And things didn't improve with the release of her second album 'Post' which contained the execrable hit single 'It's Oh So Quiet' which further dented her image as a serious performer. This also led to Bjork becoming lumped in with the whole dinner-party set; you know, Yuppies who throw dinner parties and have Dido or M People or Beverly Knight as background music to show their hip and down with the kids. The same people who hijack Amy Winehouse or Adele. Bjork was now their kooky conversation piece. I think this is why I often felt loathe to sing her praises while I was still a huge fan.

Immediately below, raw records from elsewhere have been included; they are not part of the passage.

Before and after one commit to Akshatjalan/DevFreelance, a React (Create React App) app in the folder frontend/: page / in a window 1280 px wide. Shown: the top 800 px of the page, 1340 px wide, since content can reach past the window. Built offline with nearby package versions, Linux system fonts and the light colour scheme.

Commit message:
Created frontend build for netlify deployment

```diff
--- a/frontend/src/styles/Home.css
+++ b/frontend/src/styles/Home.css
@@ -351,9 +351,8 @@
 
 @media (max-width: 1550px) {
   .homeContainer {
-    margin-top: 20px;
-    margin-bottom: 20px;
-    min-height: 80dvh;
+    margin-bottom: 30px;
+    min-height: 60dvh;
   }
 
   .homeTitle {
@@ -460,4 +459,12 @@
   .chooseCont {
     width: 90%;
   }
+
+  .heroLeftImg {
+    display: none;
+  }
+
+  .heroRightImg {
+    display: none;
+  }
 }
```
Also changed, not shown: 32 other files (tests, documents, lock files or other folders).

From about this point onwards, Bjork has actually released a stream of fine albums, all of which I have and all of which I enjoy immensely. After those two early solo albums, her choice of musical styles and collaborators has changed and she has finally hit a seam of inspiration we all knew in the early days she possessed. She toured, backed by lo-fi Electronica duo Matmos AND an all female Inuit choir, resulting in some of the most magical live shows imaginable.

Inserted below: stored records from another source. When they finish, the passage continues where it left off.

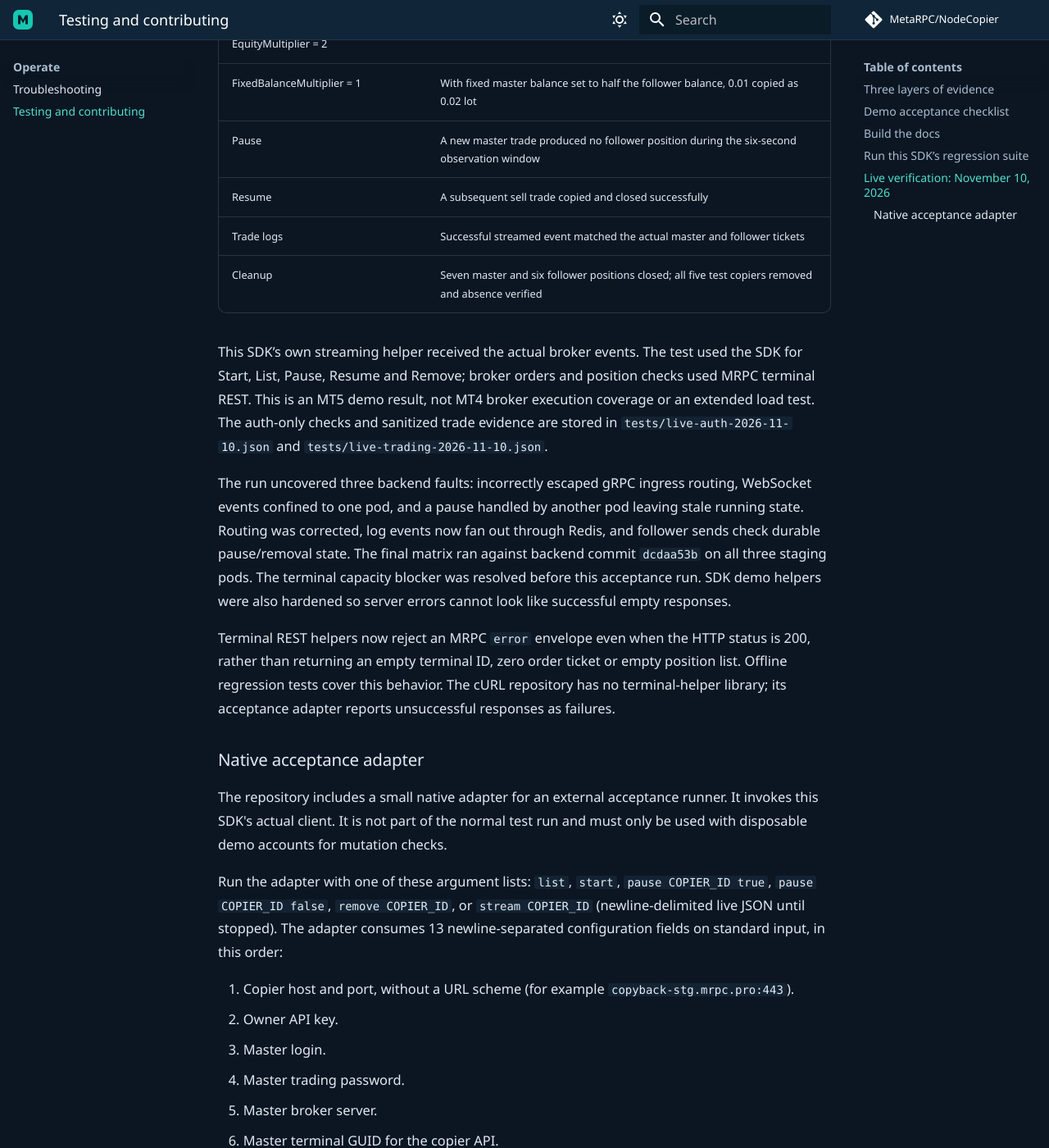
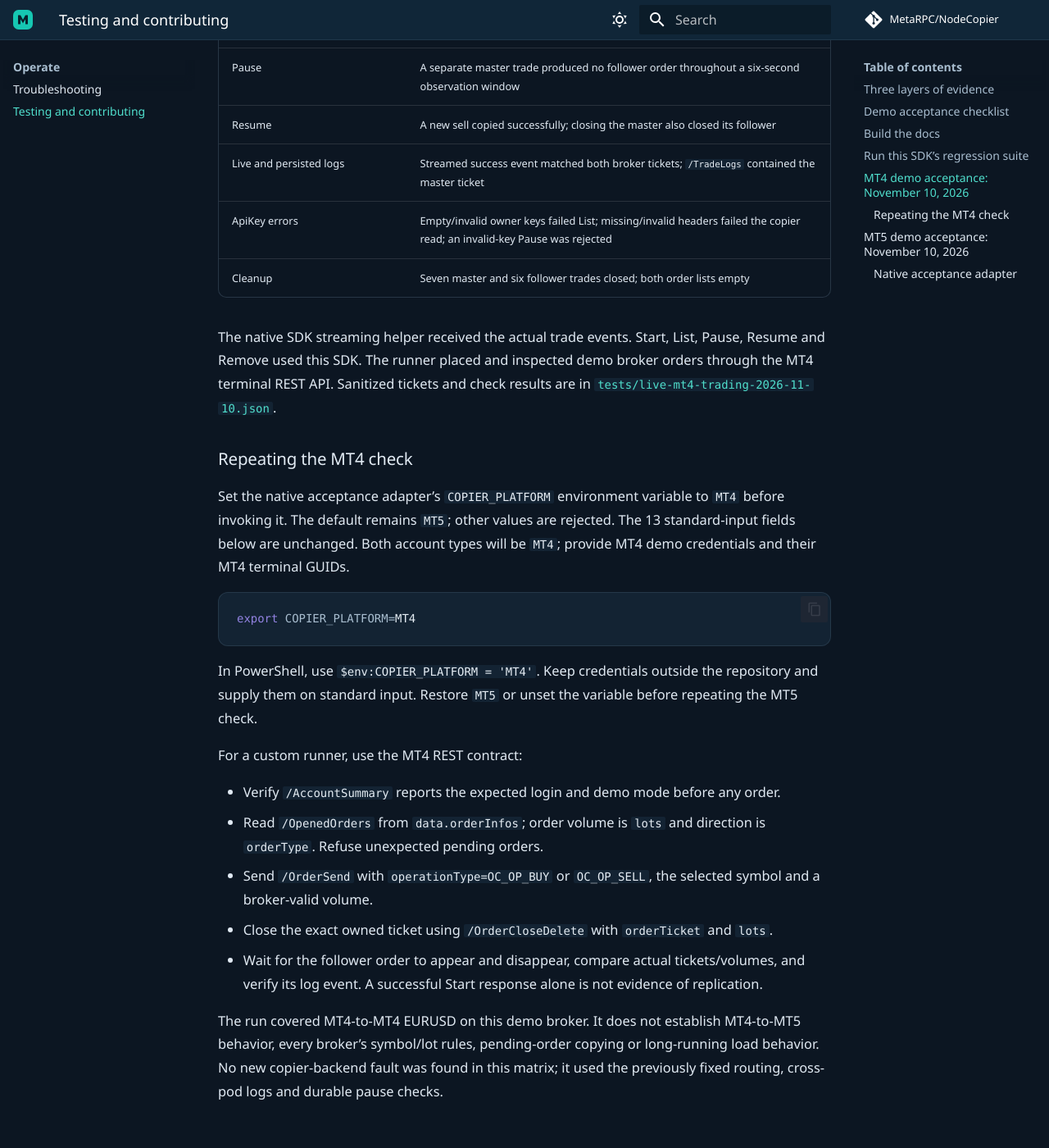
Before and after one commit to MetaRPC/NodeCopier, an MkDocs documentation site: the page built from docs/testing.md, in a window 1280 px wide and 1400 px high, scrolled down 2129 px. Shown: the whole window at 82% size. Built offline with MkDocs 1.6.1 and Material for MkDocs 9.7.7, drawn with Linux system fonts in a browser that asks for light colours; comment, search, counter and statistics services are not loaded; some of the changed text lies outside the part shown.

Commit message:
Verify MT4 demo trading and document platform-specific acceptance

````diff
--- a/docs/testing.md
+++ b/docs/testing.md
@@ -38,7 +38,47 @@
 
 The November 10 audit passed the SDK build/tests and strict documentation/link checks in GitHub Actions. Offline tests cover transport, key validation and relevant regressions. The separate live acceptance results below verify broker replication.
 
-## Live verification: November 10, 2026
+## MT4 demo acceptance: November 10, 2026
+
+**Passed using the actual NodeCopier client on MT4 FreshForex-Demo.** This is a separate broker execution run from the MT5 verification below. The runner checked the master and follower identities, demo-account status, currency and empty order lists before placing any trades.
+
+| Check | Observed result |
+|---|---|
+| Start, List and Remove | Five test copiers created; all removed and their absence verified |
+| Open and close | Six EURUSD master/follower pairs opened and closed |
+| LotMultiplier = 2 | 0.01 master lot copied as 0.02 follower lot, including the sell after resume |
+| FixedLot = 0.03 | Follower opened 0.03 lot |
+| BalanceMultiplier / EquityMultiplier = 2 | Follower lots matched the calculation from current account balances/equities, rounded to the 0.01 lot step |
+| FixedBalanceMultiplier = 1 | Fixed master balance set to half the follower balance; 0.01 copied as 0.02 lot |
+| Pause | A separate master trade produced no follower order throughout a six-second observation window |
+| Resume | A new sell copied successfully; closing the master also closed its follower |
+| Live and persisted logs | Streamed success event matched both broker tickets; `/TradeLogs` contained the master ticket |
+| ApiKey errors | Empty/invalid owner keys failed List; missing/invalid headers failed the copier read; an invalid-key Pause was rejected |
+| Cleanup | Seven master and six follower trades closed; both order lists empty |
+
+The native SDK streaming helper received the actual trade events. Start, List, Pause, Resume and Remove used this SDK. The runner placed and inspected demo broker orders through the MT4 terminal REST API. Sanitized tickets and check results are in [`tests/live-mt4-trading-2026-11-10.json`](https://github.com/MetaRPC/NodeCopier/blob/main/tests/live-mt4-trading-2026-11-10.json).
+
+### Repeating the MT4 check
+
+Set the native acceptance adapter’s `COPIER_PLATFORM` environment variable to `MT4` before invoking it. The default remains `MT5`; other values are rejected. The 13 standard-input fields below are unchanged. Both account types will be `MT4`; provide MT4 demo credentials and their MT4 terminal GUIDs.
+
+```bash
+export COPIER_PLATFORM=MT4
+```
+
+In PowerShell, use `$env:COPIER_PLATFORM = 'MT4'`. Keep credentials outside the repository and supply them on standard input. Restore `MT5` or unset the variable before repeating the MT5 check.
+
+For a custom runner, use the MT4 REST contract:
+
+- Verify `/AccountSummary` reports the expected login and demo mode before any order.
+- Read `/OpenedOrders` from `data.orderInfos`; order volume is `lots` and direction is `orderType`. Refuse unexpected pending orders.
+- Send `/OrderSend` with `operationType=OC_OP_BUY` or `OC_OP_SELL`, the selected symbol and a broker-valid volume.
+- Close the exact owned ticket using `/OrderCloseDelete` with `orderTicket` and `lots`.
+- Wait for the follower order to appear and disappear, compare actual tickets/volumes, and verify its log event. A successful Start response alone is not evidence of replication.
+
+The run covered MT4-to-MT4 EURUSD on this demo broker. It does not establish MT4-to-MT5 behavior, every broker’s symbol/lot rules, pending-order copying or long-running load behavior. No new copier-backend fault was found in this matrix; it used the previously fixed routing, cross-pod logs and durable pause checks.
+
+## MT5 demo acceptance: November 10, 2026
 
 The actual NodeCopier client passed demo trading acceptance against `copyback-stg.mrpc.pro`, using a dedicated master/follower pair on **MT5 MetaQuotes-Demo**. The runner checked account identity, demo mode and empty positions before trading.
 
@@ -57,7 +97,7 @@
 | Trade logs | Successful streamed event matched the actual master and follower tickets |
 | Cleanup | Seven master and six follower positions closed; all five test copiers removed and absence verified |
 
-This SDK’s own streaming helper received the actual broker events. The test used the SDK for Start, List, Pause, Resume and Remove; broker orders and position checks used MRPC terminal REST. This is an MT5 demo result, not MT4 broker execution coverage or an extended load test. The auth-only checks and sanitized trade evidence are stored in `tests/live-auth-2026-11-10.json` and `tests/live-trading-2026-11-10.json`.
+This SDK’s own streaming helper received the actual broker events. The test used the SDK for Start, List, Pause, Resume and Remove; broker orders and position checks used MRPC terminal REST. This section records the MT5 demo run; the independent MT4 result appears above. Neither run is an extended load test. The auth-only checks and sanitized trade evidence are stored in `tests/live-auth-2026-11-10.json` and `tests/live-trading-2026-11-10.json`.
 
 The run uncovered three backend faults: incorrectly escaped gRPC ingress routing, WebSocket events confined to one pod, and a pause handled by another pod leaving stale running state. Routing was corrected, log events now fan out through Redis, and follower sends check durable pause/removal state. The final matrix ran against backend commit `dcdaa53b` on all three staging pods. The terminal capacity blocker was resolved before this acceptance run. SDK demo helpers were also hardened so server errors cannot look like successful empty responses.
 
````
Also changed, not shown: README.md (+2 -0 lines), 2 other files.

She even turned in a remarkable acting performance on Lars Von Trier's exceptional film 'Dancer In The Dark'. Bjork also contributed the songs for the film, garnering her an Oscar nomination, and another performance-from-another-planet when she turned up dressed as a swan, complete with egg. She delivered a powerful version of the song at the award ceremony but sadly lost out to a song that couldn't lace her Doc Martens.
It was during her solo career that she delivered the second of my favourite vocal performances of all time. It's from her 1997 album 'Homogenic' and is a track that many of her fans, including myself often call 'State Of Emergency', although it's actual title is 'Joga'. This song came out as I was coming to the end of my most insular bout of depression, and it was like one of those moments when you first see the sun rise above the horizon. It was like someone enveloping me in a velvet glove and saying that everything was going to be alright again. Not many songs ever broke through that pitch black veneer, but it was always going to be something powerful by someone I had always harboured emotional feelings for....she hit me and it felt like a kiss!
And here is a live version complete with strings by the Royal Philharmonic Orchestra:
As I write this, the only release of Bjork's that I don't yet own is her latest album 'Biophillia', and that's only because it's been released in multiple variations of packaging, something that you'll know by my recent Blogs annoys the shit out of me. BUT....I may now, in the wake of this posting, download the album sans any packaging and just have the songs.
Given that they're by Bjork, they'll be all I need....
You can download KUKL's EP 'The Eye' here
And their 'Holdays In Europe' album here